::: Material supplied
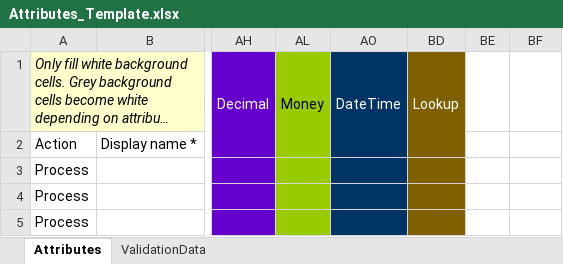
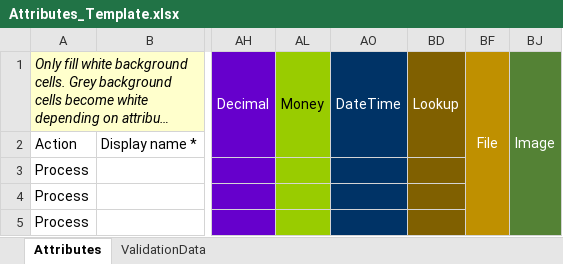
Before and after one commit to MscrmTools/Javista.AttributesFactory, an Excel workbook: Javista.AttributesFactory/Template/Attributes_Template.xlsx, sheet Attributes, drawn as a sheet; only a part is shown, gaps mark what is left out; long unchanged cells end in …; values as stored, in another font and other column widths than the file's, no borders; conditional formats not drawn; addresses are those after the commit; the diff names each change by its address in the sheet, - before the commit and + after, or states it on an @@ line.

Commit message:
Added File and Image attribute types

```diff
--- a/Javista.AttributesFactory/Template/Attributes_Template.xlsx (sheet Attributes)
+++ b/Javista.AttributesFactory/Template/Attributes_Template.xlsx (sheet Attributes)
-BF1: (empty)
+BF1: File
-BF1:BF5 fill: none
+BF1:BF5 fill: #BF9000
+BF1:BF5 merged
-BJ1: (empty)
+BJ1: Image
-BJ1:BJ5 fill: none
+BJ1:BJ5 fill: #548235
+BJ1:BJ5 merged
```
Also changed, not shown: sheet ValidationData, hidden cells, 4 other files.
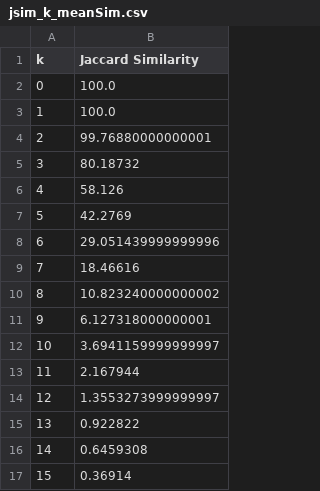
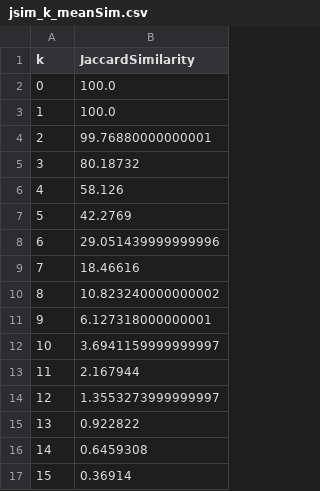
Before and after one commit to xmartin46/practicaAlgorismia, a CSV file: data/jsim_k_meanSim.csv, drawn as a sheet.

Commit message:
Mean error per la primera hash function

```diff
--- a/data/jsim_k_meanSim.csv
+++ b/data/jsim_k_meanSim.csv
@@ -1,2 +1,2 @@
-k, Jaccard Similarity
+k, JaccardSimilarity
 0, 100.0
```
Also changed, not shown: 10 other files.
::::::
## [Work task]
Using the entries above, determine how many lines include the string "fill" and write only that number.

## [Exercise output]
4